Former Taft College football player Dante Scarnecchia gets his fifth Super Bowl ring

Dante Scarnecchia (Courtesy Providence Journal)
Dante Scarnecchia (Courtesy Providence Journal)

By Dennis McCall
Contributing Writer

Taft Midway Driller

Dante Scarnecchia, a starting center on Taft College's 1966 championship football team, has earned his fifth Super Bowl ring as offensive line coach and assistant head coach of the World Champion New England Patriots.

Sunday's 13-3 win over the upstart L.A. Rams capped Scarnecchia's 47th season as a coach, his 35th in the NFL and 33rd with the Patriots. Under his guidance the patriot line has flourished, finishing near the top in major statistical categories nearly every season. In 2017 his offensive line led the NFL in total yards and was second in scoring.

A few days before the Super Bowl New England's franchise quarterback Tom Brady called Scarnecchia "the best offensive line coach in the history of the game," which only made the famously media shy Coach Scar "cringe."

He was recruited to play in Taft by legendary coach Tom Harrell and between seasons accompanied his coach on recruiting trips to Southern California, where he attended Montebello High.

After the Cougars won the 1966 Wool Bowl in New Mexico, Scarnecchia and teammate Jim Anderson earned scholarships to Cal Western University (now known as Alliant Univ.) in San Diego where they played for two years and coached as graduate assistants for two more. They went separate ways with Scarnecchia making stops at Iowa State, SMU, University of Pacific, and Northern Arizona before getting hired by the patriots in 1991.

Like his former TC teammate, Anderson coached at several universities before becoming the Cincinnati Bengals running back coach for 29 years before retiring five years ago. Anderson coached five Pro Bowl running backs, including several 1,000-yard rushers.

"Jim and I met at Taft College and have been close friends since," Scarnecchia told me several; years ago when Harrell passed away. "Our families still get together to vacation in the off-season."

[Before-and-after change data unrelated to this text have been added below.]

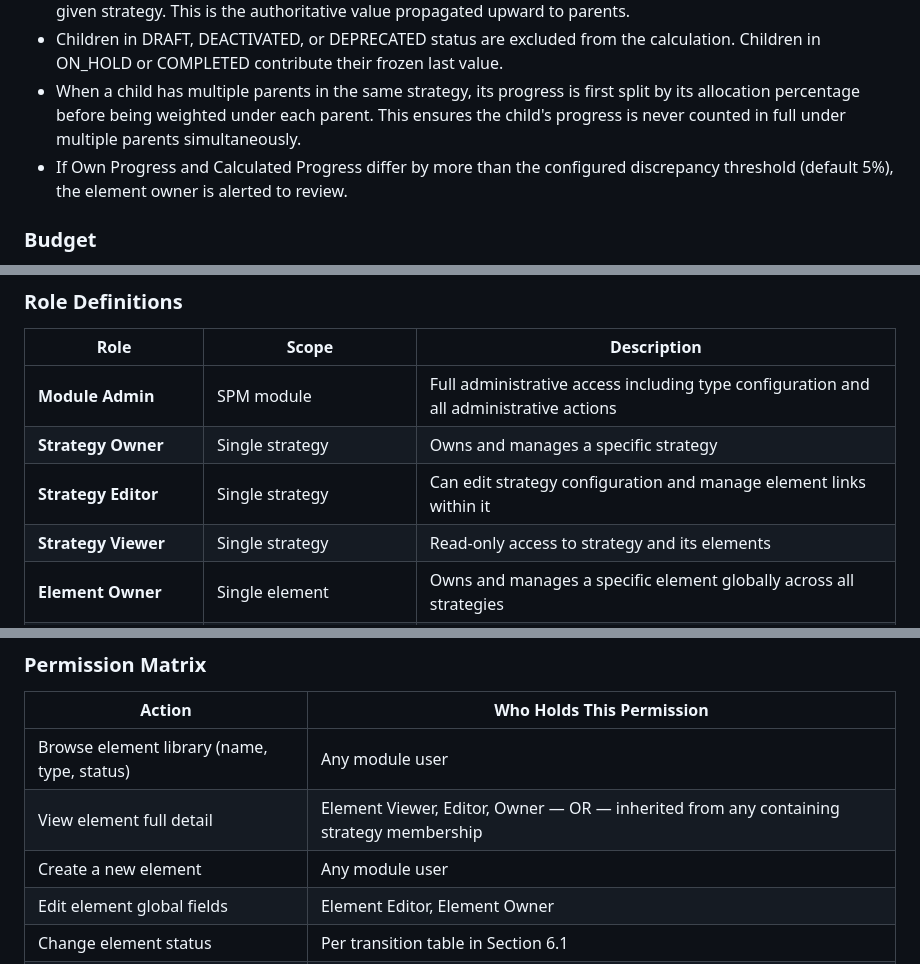
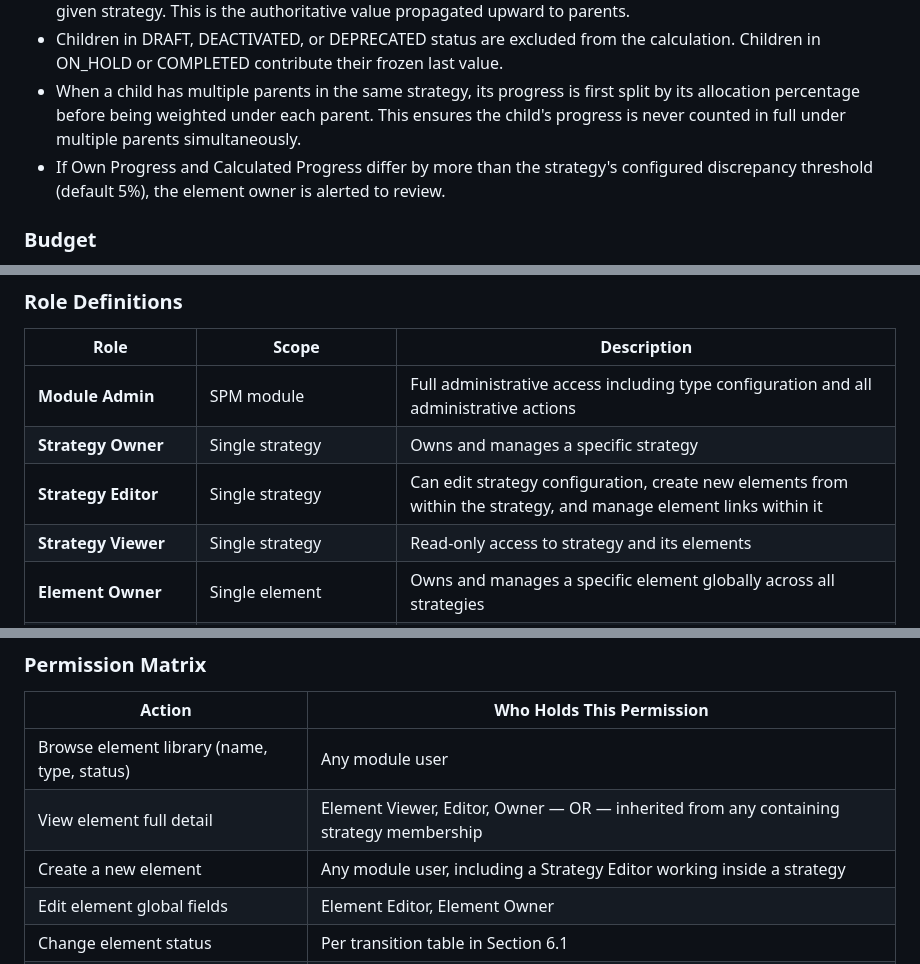
Before and after one commit to hahmed16/tadafur-prototypes, a Markdown page: SPM/README.md, 3 parts joined by grey strips. Rendered like a GitHub page.

```diff
--- a/SPM/README.md
+++ b/SPM/README.md
@@ -731,7 +731,7 @@ This section describes how key metrics are computed. Implementation details are
 - **Calculated Progress**: derived from the weighted average of the element's active children's progress within a given strategy. This is the authoritative value propagated upward to parents.
 - Children in DRAFT, DEACTIVATED, or DEPRECATED status are excluded from the calculation. Children in ON_HOLD or COMPLETED contribute their frozen last value.
 - When a child has multiple parents in the same strategy, its progress is first split by its allocation percentage before being weighted under each parent. This ensures the child's progress is never counted in full under multiple parents simultaneously.
-- If Own Progress and Calculated Progress differ by more than the configured discrepancy threshold (default 5%), the element owner is alerted to review.
+- If Own Progress and Calculated Progress differ by more than the strategy's configured discrepancy threshold (default 5%), the element owner is alerted to review.
 
 ### Budget
 
@@ -771,7 +771,7 @@ Authorization evaluates two separate concerns:
 | --------------------------- | ------------------------------------- | ----------------------------------------------------------------------------------------------- |
 | **Module Admin**            | SPM module                            | Full administrative access including type configuration and all administrative actions          |
 | **Strategy Owner**          | Single strategy                       | Owns and manages a specific strategy                                                            |
-| **Strategy Editor**         | Single strategy                       | Can edit strategy configuration and manage element links within it                              |
+| **Strategy Editor**         | Single strategy                       | Can edit strategy configuration, create new elements from within the strategy, and manage element links within it |
 | **Strategy Viewer**         | Single strategy                       | Read-only access to strategy and its elements                                                   |
 | **Element Owner**           | Single element                        | Owns and manages a specific element globally across all strategies                              |
 | **Element Editor**          | Single element                        | Can edit a specific element's data globally                                                     |
@@ -815,7 +817,7 @@ If a user holds strategy-scoped editor permission on a parent element, they inhe
 | ------------------------------------------- | ----------------------------------------------------------------------------------------------------- |
 | Browse element library (name, type, status) | Any module user                                                                                       |
 | View element full detail                    | Element Viewer, Editor, Owner — OR — inherited from any containing strategy membership                |
-| Create a new element                        | Any module user                                                                                       |
+| Create a new element                        | Any module user, including a Strategy Editor working inside a strategy                                |
 | Edit element global fields                  | Element Editor, Element Owner                                                                         |
 | Change element status                       | Per transition table in Section 6.1                                                                   |
 | Add / remove team member from element       | Element Owner                                                                                         |
```
Also changed, not shown: other parts of SPM/README.md (+7 -9 lines).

Anderson, who was from Pennsylvania, remained in the Cincinnati area after retiring.